I was similarly surprised about the cleaning women in the men's bathroom when I first moved to Japan.ReplyDelete
Although it could be related to status, it could also just be Japanese bathroom culture. Early on in my high school exchange year I was shocked when I was using a urinal and my friend came in, patted my back and struck up a conversation while unzipping his pants. Just the other day I was waiting in a line for the bathroom because two old men were taking their sweet time peeing while carrying on with each other. In Osaka I also witnessed several instances of public urination and was informed that it was a holdover from older times and it was not uncommon to see old men doing it.
So my impression in general has just been that Japan cares very little about privacy while peeing.
I had to chuckle, you are right on my friend" "It isn't that liberals aren't afraid—I find both Trump and Ted Cruz fairly terrifying—it's that we don't mistake our fear for divine guidance."ReplyDelete
After getting a shave from a female nurse so that a tube can be inserted in your groin, you tend to lose a bit of your "natural" modesty. So goes it with ideas, none of which, even those we liberals cherish, are sacrosanct and likely to endure forever. A brake on change isn't necessarily awful, but it can be awfully ridiculous sometimes.ReplyDelete
NYC passed a law that I think goes into effect later this year, that requires all single stall public toilets to be gender neutral.ReplyDelete
A simple & equitable solution!
The headline in my paper was "Better things to do than legislate the loo," from which I expected some disquisition on the fascinating etymology of "loo." A nice rhyming headline, but I expect it was changed because the term, although in common use in the UK, is unfamiliar to many American readers.ReplyDelete
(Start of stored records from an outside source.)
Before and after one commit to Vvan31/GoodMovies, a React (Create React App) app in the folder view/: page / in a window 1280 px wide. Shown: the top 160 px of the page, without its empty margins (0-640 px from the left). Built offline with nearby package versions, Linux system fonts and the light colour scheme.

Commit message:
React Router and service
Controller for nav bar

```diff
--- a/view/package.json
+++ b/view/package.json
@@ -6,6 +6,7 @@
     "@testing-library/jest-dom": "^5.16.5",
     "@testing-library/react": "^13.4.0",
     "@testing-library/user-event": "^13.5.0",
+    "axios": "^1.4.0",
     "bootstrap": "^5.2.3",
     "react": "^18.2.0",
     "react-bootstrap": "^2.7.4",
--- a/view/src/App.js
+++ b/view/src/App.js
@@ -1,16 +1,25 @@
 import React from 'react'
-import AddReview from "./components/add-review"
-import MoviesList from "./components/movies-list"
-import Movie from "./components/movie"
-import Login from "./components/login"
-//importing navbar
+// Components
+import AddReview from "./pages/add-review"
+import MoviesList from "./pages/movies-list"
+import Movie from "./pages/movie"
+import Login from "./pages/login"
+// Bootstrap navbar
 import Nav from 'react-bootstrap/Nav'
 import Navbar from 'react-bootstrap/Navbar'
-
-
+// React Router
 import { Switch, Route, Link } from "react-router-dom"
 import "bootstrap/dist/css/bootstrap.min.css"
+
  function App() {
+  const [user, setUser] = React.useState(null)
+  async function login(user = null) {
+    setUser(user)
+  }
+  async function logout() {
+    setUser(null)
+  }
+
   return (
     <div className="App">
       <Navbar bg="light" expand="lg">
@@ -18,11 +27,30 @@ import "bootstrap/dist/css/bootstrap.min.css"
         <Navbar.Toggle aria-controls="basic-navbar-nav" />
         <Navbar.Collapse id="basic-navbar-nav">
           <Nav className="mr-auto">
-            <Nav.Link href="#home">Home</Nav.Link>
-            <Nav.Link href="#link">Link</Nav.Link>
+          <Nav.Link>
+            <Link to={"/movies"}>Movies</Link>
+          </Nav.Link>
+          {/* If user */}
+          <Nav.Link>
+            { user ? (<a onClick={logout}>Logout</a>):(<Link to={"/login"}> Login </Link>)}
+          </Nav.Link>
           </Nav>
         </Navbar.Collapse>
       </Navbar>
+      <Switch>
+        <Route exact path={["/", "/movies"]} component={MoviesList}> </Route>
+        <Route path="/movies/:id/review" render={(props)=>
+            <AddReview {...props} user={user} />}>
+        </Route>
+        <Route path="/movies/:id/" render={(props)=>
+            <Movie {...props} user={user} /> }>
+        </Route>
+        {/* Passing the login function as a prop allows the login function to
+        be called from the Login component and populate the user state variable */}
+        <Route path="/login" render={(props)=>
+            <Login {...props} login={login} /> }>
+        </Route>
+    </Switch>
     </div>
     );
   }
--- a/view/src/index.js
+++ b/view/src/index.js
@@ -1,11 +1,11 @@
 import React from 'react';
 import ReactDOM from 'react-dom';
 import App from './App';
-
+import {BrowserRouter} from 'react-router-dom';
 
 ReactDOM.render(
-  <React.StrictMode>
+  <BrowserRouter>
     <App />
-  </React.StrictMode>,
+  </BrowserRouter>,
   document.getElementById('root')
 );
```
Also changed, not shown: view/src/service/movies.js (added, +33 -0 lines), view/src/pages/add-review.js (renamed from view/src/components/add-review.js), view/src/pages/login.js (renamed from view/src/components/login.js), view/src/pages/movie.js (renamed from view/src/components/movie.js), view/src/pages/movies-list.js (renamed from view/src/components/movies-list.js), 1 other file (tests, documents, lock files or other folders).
One wonders how the State of North Carolina proposes to enforce the new law. Will there be a force of bathroom inspectors specially trained to recognize potential offenders? And what sex will they be? If female, how might they be shielded from the life-changing horror of having to view those exposed male genitalia when suspects are required to "present arms?"
One need not go to Japan to experience the bathroom sex meld. A few years back, in the medieval town of Bruges, my wife had to pass behind a line a line of Belgian gents lined up at their urinals in order to reach the ladies facility.
Oh, so that's why the fundamentalists blew up all those Belgians!Delete
Yes. I believe there's something in the Koran about it.Delete
Excellent column today Mr. Steinberg! For me, less so as it relates to the Loo issue, and more due to the comments regarding religion. I loved the comment about "sincerely held religious beliefs" and that they simply cannot be allowed as a justification in our culture. The concluding sentence was excellent as well. However, to be absolutely fair, I think that most religions offer "divine guidance" such as an afterlife to assuage fears on the big issues that many of us would otherwise find paralyzing (the unpredictability of life/death).ReplyDelete
I find those hiding behind their religious beliefs as an excuse to discriminate and punish others with the law to be hypocrites. If they truly believe in a wrathful god they should rely upon him to dole out the punishment.ReplyDelete
Wendy -- They probably rationalize it by proclaiming they're doing "the Lord's work".Delete